  let set = Set("0123456789()+-*/")
  return expression
    .replacingOccurrences(of: "/n", with: "")
    .filter({ set.contains($0) })

Solving the expression

Now to the fun part — the math 😀. To solve this expression, we’ll need to use Reverse Polish notation. According to wikipedia,

Reverse Polish notation (RPN), also known as Polish postfix notation or simply postfix notation, is a mathematical notation in which operators follow their operands, in contrast to Polish notation (PN), in which operators precede their operands.

Basically, an infix expression like (1+2)3 needs to be transformed to a postfix expression, which would be 12+3 . Below is the pseudo-code:

The algorithm is pretty straightforward. Starting from the beginning of the string 12+3* , we first push 1 and 2 to the stack.

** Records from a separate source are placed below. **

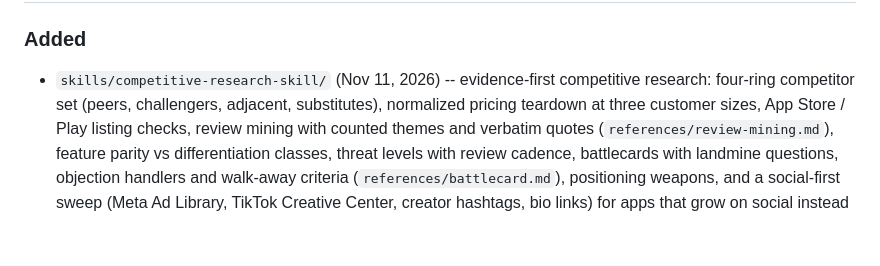
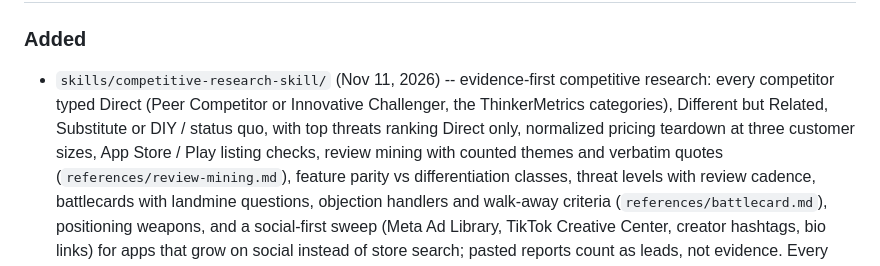
Before and after one commit to TaylorONeal/SaaS-Viber, a Markdown page: CHANGELOG.md, the part around the change. GitHub-like rendering; blank space fills up the shorter version.

```diff
--- a/CHANGELOG.md
+++ b/CHANGELOG.md
@@ -13,8 +13,9 @@ and uses date-based template versions (`Template vMAJOR.MINOR`).
 
 ### Added
 - `skills/competitive-research-skill/` (Nov 11, 2026) -- evidence-first
-  competitive research: four-ring competitor set (peers, challengers, adjacent,
-  substitutes), normalized pricing teardown at three customer sizes, App Store /
+  competitive research: every competitor typed Direct (Peer Competitor or
+  Innovative Challenger, the ThinkerMetrics categories), Different but Related,
+  Substitute or DIY / status quo, with top threats ranking Direct only, normalized pricing teardown at three customer sizes, App Store /
   Play listing checks, review mining with counted themes and verbatim quotes
   (`references/review-mining.md`), feature parity vs differentiation classes,
   threat levels with review cadence, battlecards with landmine questions,
```
Also changed, not shown: skills/competitive-research-skill/SKILL.md (+29 -11 lines), 1 other file.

Then we encounter the operator +, pop 1 and 2 from the stack, and evaluate as 1+2. The result 3 is pushed back to the stack. We then push the next operand 3 to the stack. Finally, when we traverse to operator * , we pop the 2 operands of value 3 from the stack, evaluate 3*3, and we get 9 as the result.

But how do we convert an infix expression to a postfix expression? There’s an algorithm called Shunting-yard for that.

For now, let’s use a snippet from NSString-Reverse-Polish-Notation. It’s in Objective C, but we only need to add a MathSolver-Bridging-Header.h, since Swift and Objective C are compatible.


When we run the app, it recognizes all possible texts on the screen, but we only need to focus on our expression, which is the biggest text. Point the camera at the expression, and the app should be able to detect, recognize, and solve the expression. In case you’re still in doubt, the result of the expression (1+2)*3/5 is 1.8

We can of course add support for more operators such as power, sine, cosine, sigma, or even predefined functions.

While this particular app is used to demonstrate how this procedure is done, it could be modified to more practical usage, like checking meeting room availability, phone number tracing, order scanning at the post office.

Where to go from here

I hope this tutorial has provided some valuable insights about Vision and Tesseract. Here are a few more links to help you get started with your text detection journey on iOS: